  • The Administrative Law Outline allows you to search for terms of art that correspond to topics you are studying to find suggestions for related CALI Lessons.

Administrative Law

Judicial Review of Agency Inaction Under the Federal Administrative Procedure Act

This lesson addresses two general questions covered in a typical administrative law course: (1) under what circumstances does the federal Administrative Procedure Act authorize judicial review of claims that an agency's inaction violates the Administrative Procedure Act; and (2) what is the scope of judicial review of such claims?

Presidential Appointment Power

This lesson focuses on the presidential power to appoint executive branch officials. It focuses on the scope of the presidential power, congressionally imposed limits on that power, and potential infringements of the power by Congress and the judiciary. This lesson is intended for students who have studied these issues in class, and who wish to further refine their knowledge.

Researching Federal Administrative Regulations

This lesson will teach law students and practitioners how to research and efficiently locate the rules and regulations promulgated by federal administrative agencies. This is a skill that will be important to a lawyer practicing law in any area, especially those areas for which Congress has delegated significant authority to administrative agencies. The lesson focuses on the official sources of this information: the Federal Register, the Code of Federal Regulations, and their related materials.

Scope of Judicial Review of Agency Decisions

Note: This lesson uses Flash and is unable to be viewed on a device that does not have the Flash player installed. Scoring for this lesson is also unavailable at this time.

This lesson graphs a systematic way of thinking about the varying levels of intensity with which courts review agency decisions. It considers the various statutory and common law review formulas, the type of agency proceedings to which they apply, and how they are interpreted.

Standing (Constitutional Issues) Introduction

A critical issue that arises in many administrative cases is the question of constitutional standing to litigate. At its most basic, standing is the requirement that a litigant must have a sufficient interest in the outcome of the litigation in order to be entitled to sue. This lesson provides an introduction to constitutional standing issues and provides the basis for more in depth review in subsequent lessons. The lesson is intended for students who have studied these issues in class and who wish to further refine their knowledge.

Standing (Specialized Issues)

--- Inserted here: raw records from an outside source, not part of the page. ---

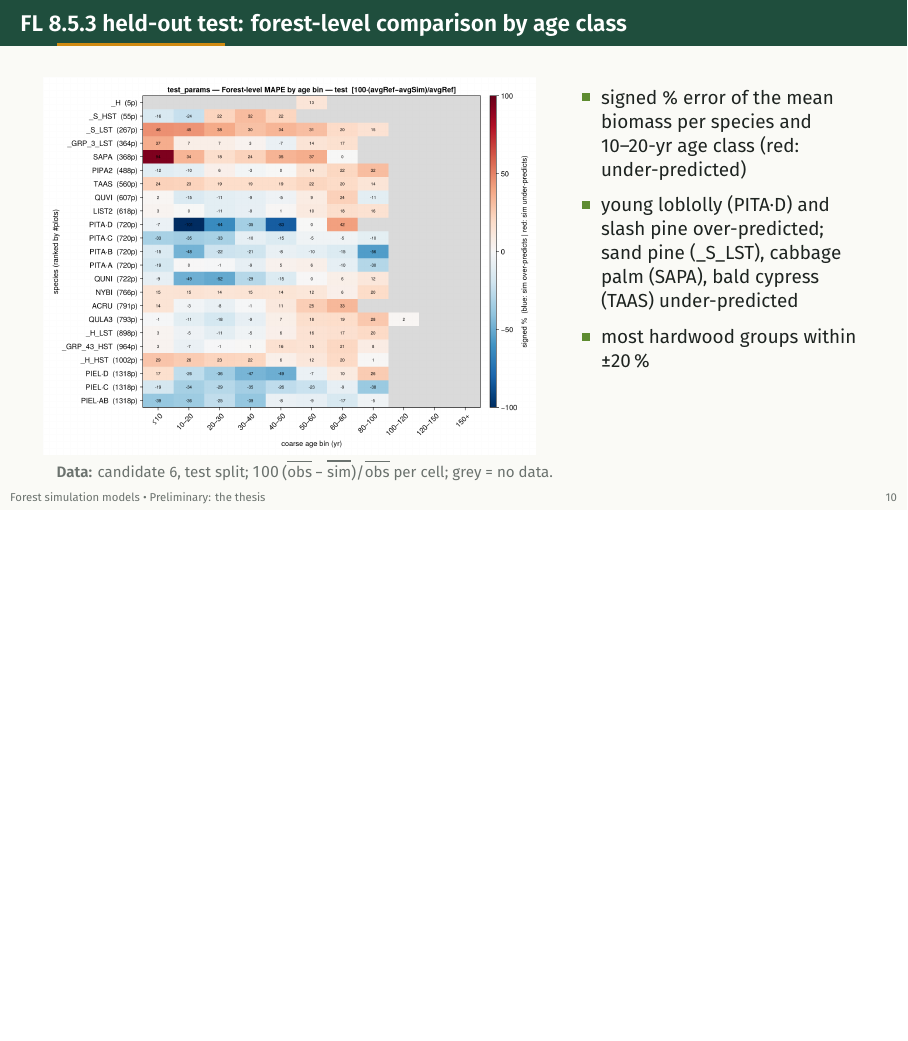
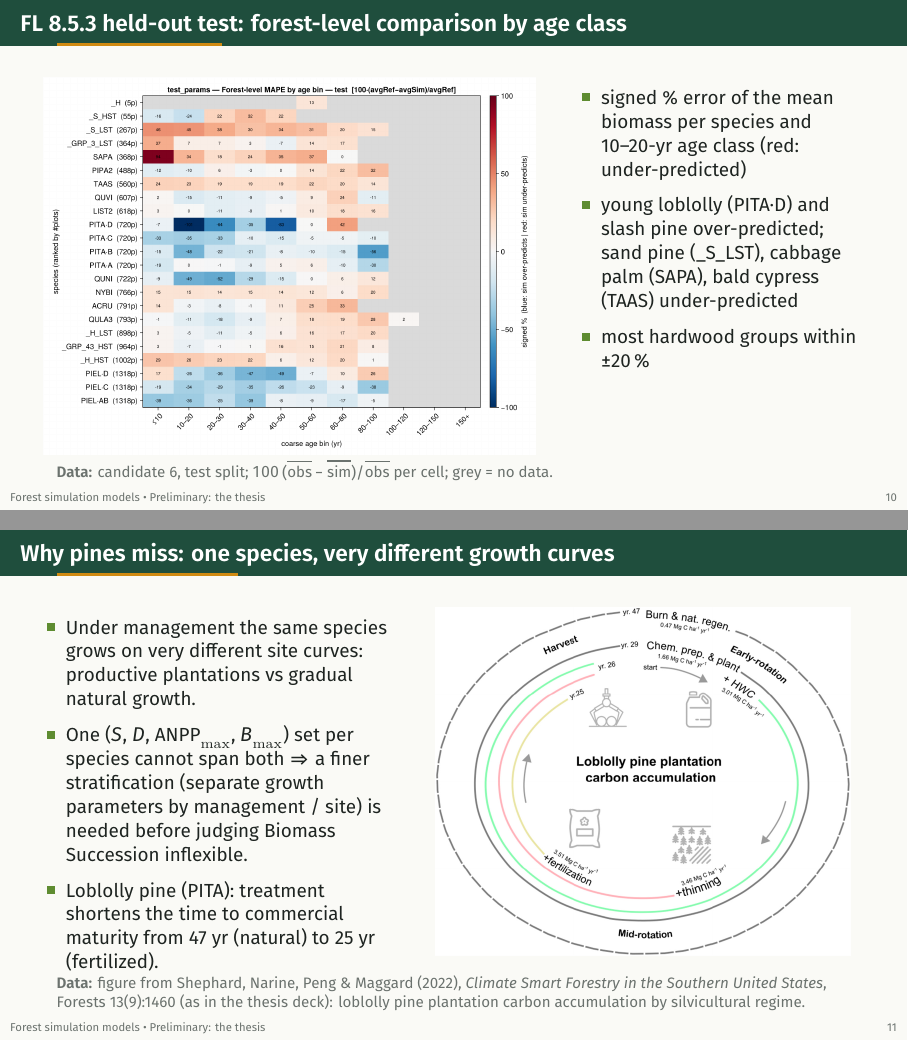
Before and after one commit to bahaelaila7/genveg, LaTeX slides (docs/slides_models/main.tex, which reads docs/slides_models/parts/01_prelim.tex): page 12 of 63 before the commit and pages 12 and 13 of 64 after it, the two joined at a grey line, the shorter picture padded with empty space. Compiled offline with XeLaTeX; a missing font is replaced by an installed copy or a similar font.

Commit message:
Slides: loblolly fertilization slide after the forest-level comparison (figure from Shephard et al. 2022, extracted from the thesis deck)
Co-Authored-By: Claude Opus 5.5 <noreply@anthropic.com>
Claude-Session: https://claude.ai/code/session_01SRYKT4AMmdViP1UQvwReg7

```diff
--- a/docs/slides_models/parts/01_prelim.tex
+++ b/docs/slides_models/parts/01_prelim.tex
@@ -56,6 +56,23 @@
 \data{candidate 6, test split; $100\,(\overline{\text{obs}}-\overline{\text{sim}})/\overline{\text{obs}}$ per cell; grey = no data.}
 \end{frame}
 
+\begin{frame}{Why pines miss: one species, very different growth curves}
+\begin{columns}[T]
+\begin{column}{0.44\textwidth}
+\small
+\begin{itemize}\setlength\itemsep{3pt}
+\item Under management the same species grows on very different site curves: productive plantations vs gradual natural growth.
+\item One ($S$, $D$, ANPP$_{\max}$, $B_{\max}$) set per species cannot span both $\Rightarrow$ a finer stratification (separate growth parameters by management / site) is needed before judging Biomass Succession inflexible.
+\item Loblolly pine (PITA): treatment shortens the time to commercial maturity from 47 yr (natural) to 25 yr (fertilized).
+\end{itemize}
+\end{column}
+\begin{column}{0.54\textwidth}
+\figw[width=\linewidth,height=0.72\textheight,keepaspectratio]{figures/reused/pita_fertilization.png}
+\end{column}
+\end{columns}
+\data{figure from Shephard, Narine, Peng \& Maggard (2022), \emph{Climate Smart Forestry in the Southern United States}, Forests 13(9):1460 (as in the thesis deck): loblolly pine plantation carbon accumulation by silvicultural regime.}
+\end{frame}
+
 \begin{frame}{FL 8.5.3: fitted parameters (validation candidates, mean $\pm$ sd, $n{=}137$)}
 \begin{columns}[T]
 \begin{column}{0.5\textwidth}
```
Also changed, not shown: docs/slides_models/figures/reused/pita_fertilization.png (added).
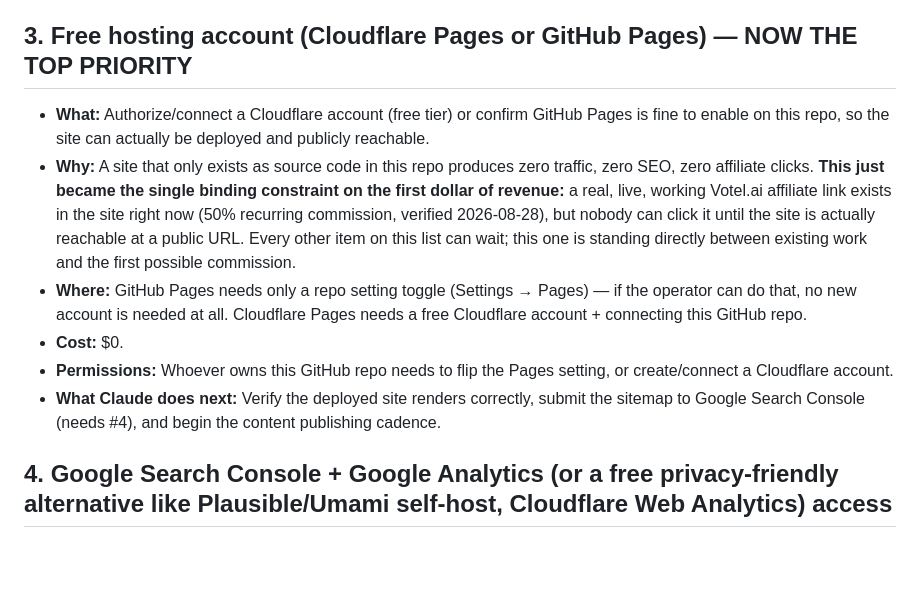
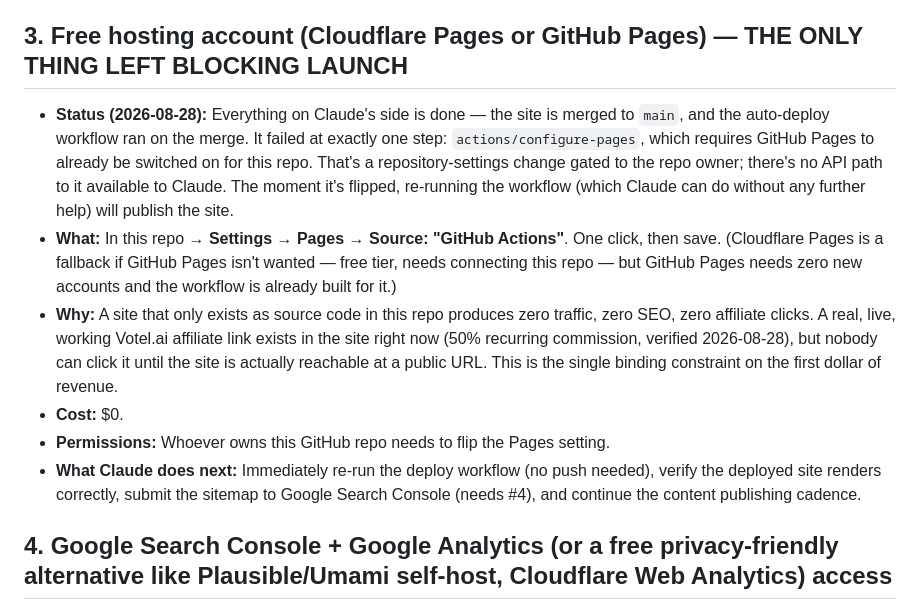
Before and after one commit to Blhickam80/io.net, a Markdown page: ACCESS_NEEDED.md, the part around the change. Rendered like a GitHub page; blank space fills up the shorter version.

```diff
--- a/ACCESS_NEEDED.md
+++ b/ACCESS_NEEDED.md
@@ -17,13 +17,13 @@ Direction confirmed and brand name chosen: **Yardwick** (after TradeStack and St
 - **What Claude does next:** Point DNS at the free hosting (Cloudflare Pages/GitHub Pages), finish site branding, and begin submitting to affiliate programs that require a live domain.
 - **Interim plan:** Build and deploy the MVP now on a free subdomain (e.g. GitHub Pages) so content and SEO groundwork start accruing immediately; migrate to the paid domain later with 301 redirects — no work is wasted by waiting.
 
-## 3. Free hosting account (Cloudflare Pages or GitHub Pages) — NOW THE TOP PRIORITY
-- **What:** Authorize/connect a Cloudflare account (free tier) or confirm GitHub Pages is fine to enable on this repo, so the site can actually be deployed and publicly reachable.
-- **Why:** A site that only exists as source code in this repo produces zero traffic, zero SEO, zero affiliate clicks. **This just became the single binding constraint on the first dollar of revenue:** a real, live, working Votel.ai affiliate link exists in the site right now (50% recurring commission, verified 2026-08-28), but nobody can click it until the site is actually reachable at a public URL. Every other item on this list can wait; this one is standing directly between existing work and the first possible commission.
-- **Where:** GitHub Pages needs only a repo setting toggle (Settings → Pages) — if the operator can do that, no new account is needed at all. Cloudflare Pages needs a free Cloudflare account + connecting this GitHub repo.
+## 3. Free hosting account (Cloudflare Pages or GitHub Pages) — THE ONLY THING LEFT BLOCKING LAUNCH
+- **Status (2026-08-28):** Everything on Claude's side is done — the site is merged to `main`, and the auto-deploy workflow ran on the merge. It failed at exactly one step: `actions/configure-pages`, which requires GitHub Pages to already be switched on for this repo. That's a repository-settings change gated to the repo owner; there's no API path to it available to Claude. The moment it's flipped, re-running the workflow (which Claude can do without any further help) will publish the site.
+- **What:** In this repo → **Settings → Pages → Source: "GitHub Actions"**. One click, then save. (Cloudflare Pages is a fallback if GitHub Pages isn't wanted — free tier, needs connecting this repo — but GitHub Pages needs zero new accounts and the workflow is already built for it.)
+- **Why:** A site that only exists as source code in this repo produces zero traffic, zero SEO, zero affiliate clicks. A real, live, working Votel.ai affiliate link exists in the site right now (50% recurring commission, verified 2026-08-28), but nobody can click it until the site is actually reachable at a public URL. This is the single binding constraint on the first dollar of revenue.
 - **Cost:** $0.
-- **Permissions:** Whoever owns this GitHub repo needs to flip the Pages setting, or create/connect a Cloudflare account.
-- **What Claude does next:** Verify the deployed site renders correctly, submit the sitemap to Google Search Console (needs #4), and begin the content publishing cadence.
+- **Permissions:** Whoever owns this GitHub repo needs to flip the Pages setting.
+- **What Claude does next:** Immediately re-run the deploy workflow (no push needed), verify the deployed site renders correctly, submit the sitemap to Google Search Console (needs #4), and continue the content publishing cadence.
 
 ## 4. Google Search Console + Google Analytics (or a free privacy-friendly alternative like Plausible/Umami self-host, Cloudflare Web Analytics) access
 - **What:** A Google account (can be a new free one dedicated to this business) verified against the domain, to get indexing and real keyword/traffic data.
```
Also changed, not shown: BACKLOG.md (+3 -3 lines), DECISIONS.md (+8 -0 lines).
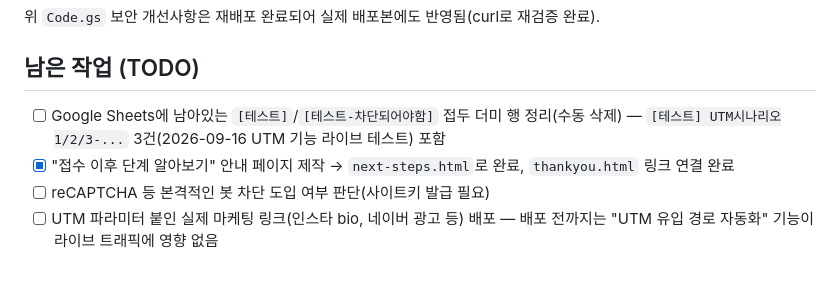
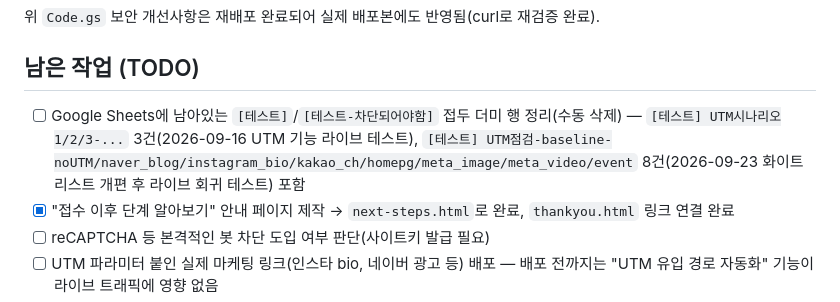
Before and after one commit to krisyoon06/interior-inquiry-form, a Markdown page: CLAUDE.md, the part around the change. Drawn GitHub-style; blank space fills up the shorter version.

Commit message:
docs: UTM 화이트리스트 개편 라이브 회귀 테스트 더미 데이터 TODO에 기록
2026-09-23 8개 시나리오(UTM 없음 + 7개 신규 화이트리스트 값) 라이브 제출 테스트로 생긴 더미 행을 정리 TODO에 추가.

```diff
--- a/CLAUDE.md
+++ b/CLAUDE.md
@@ -72,7 +72,7 @@
 
 ## 남은 작업 (TODO)
 
-- [ ] Google Sheets에 남아있는 `[테스트]`/`[테스트-차단되어야함]` 접두 더미 행 정리(수동 삭제) — `[테스트] UTM시나리오1/2/3-...` 3건(2026-09-16 UTM 기능 라이브 테스트) 포함
+- [ ] Google Sheets에 남아있는 `[테스트]`/`[테스트-차단되어야함]` 접두 더미 행 정리(수동 삭제) — `[테스트] UTM시나리오1/2/3-...` 3건(2026-09-16 UTM 기능 라이브 테스트), `[테스트] UTM점검-baseline-noUTM/naver_blog/instagram_bio/kakao_ch/homepg/meta_image/meta_video/event` 8건(2026-09-23 화이트리스트 개편 후 라이브 회귀 테스트) 포함
 - [x] "접수 이후 단계 알아보기" 안내 페이지 제작 → `next-steps.html`로 완료, `thankyou.html` 링크 연결 완료
 - [ ] reCAPTCHA 등 본격적인 봇 차단 도입 여부 판단(사이트키 발급 필요)
 - [ ] UTM 파라미터 붙인 실제 마케팅 링크(인스타 bio, 네이버 광고 등) 배포 — 배포 전까지는 "UTM 유입 경로 자동화" 기능이 라이브 트래픽에 영향 없음
```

This lesson examines several status issues that arise in standing cases. In a prior lesson, we examined two contexts in which individuals might seek standing: taxpayer standing and citizen standing. In this lesson, we examine two other situations that may arise: the right of associations to sue on behalf of their members, and the rights of individuals to assert the interests of third parties. This lesson is intended for students who have studied these issues in class and who are seeking to further refine their knowledge and grasp of the area.